-- GOAL OF THE EXERCISE --
The response must contain every line below in which "README" appears.

-- PROVIDED RECORDS --
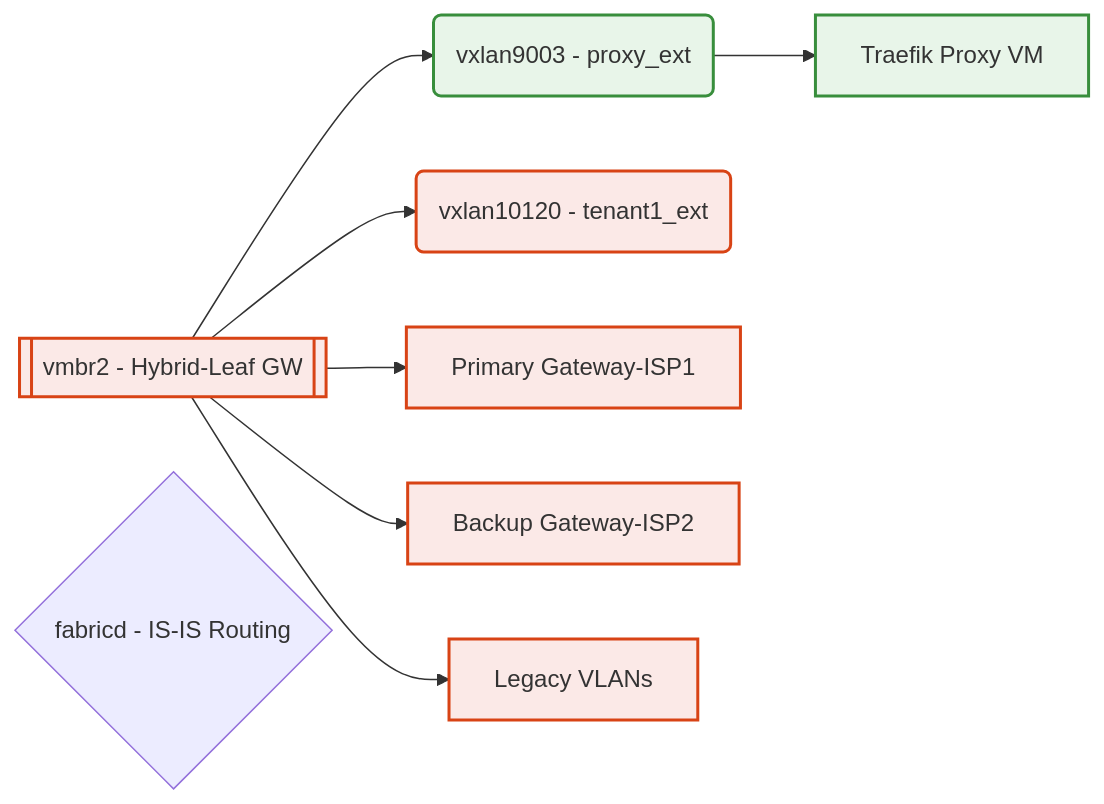
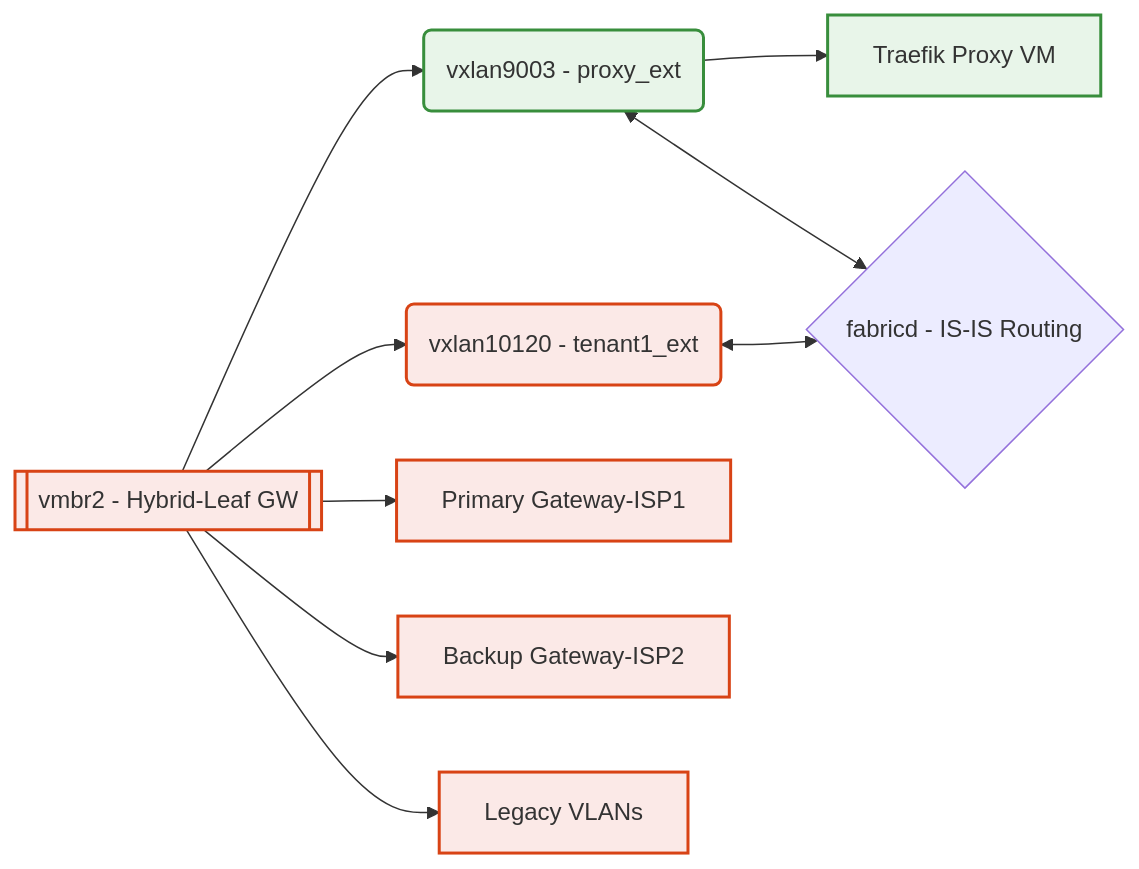
One commit to CEP-Comwell/proxmox_addons changed the fourth of 4 diagrams in README.md. Above: the diagram before and after it, drawn with Mermaid. The commit also changed other lines of this file, not shown here.

Commit message:
test connectors fabricd to vxlan

````diff
--- a/README.md
+++ b/README.md
@@ -139,23 +147,25 @@
 ```mermaid
 graph LR
 ExtBridge[[vmbr2 - Hybrid-Leaf GW]]
 VX9003(vxlan9003 - proxy_ext)
 VX10120(vxlan10120 - tenant1_ext)
 Gateway1[Primary Gateway-ISP1]
 Gateway2[Backup Gateway-ISP2]
 LegacyVLAN[Legacy VLANs]
 ProxyVM[Traefik Proxy VM]
 Fabricd{fabricd - IS-IS Routing}
 
 ExtBridge --> VX9003
 ExtBridge --> VX10120
 ExtBridge --> Gateway1
 ExtBridge --> Gateway2
 ExtBridge --> LegacyVLAN
 VX9003 --> ProxyVM
+VX9003 <--> Fabricd
+VX10120 <--> Fabricd
 
 classDef ext fill:#fbe9e7,stroke:#d84315,stroke-width:2px;
 classDef proxy fill:#e8f5e9,stroke:#388e3c,stroke-width:2px;
 class ExtBridge,VX10120,Gateway1,Gateway2,LegacyVLAN ext;
 class VX9003,ProxyVM proxy;
 ```
````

-- FINISHED EXERCISE --
One commit to CEP-Comwell/proxmox_addons changed the fourth of 4 diagrams in README.md. Above: the diagram before and after it, drawn with Mermaid. The commit also changed other lines of this file, not shown here.
--- a/README.md
+++ b/README.md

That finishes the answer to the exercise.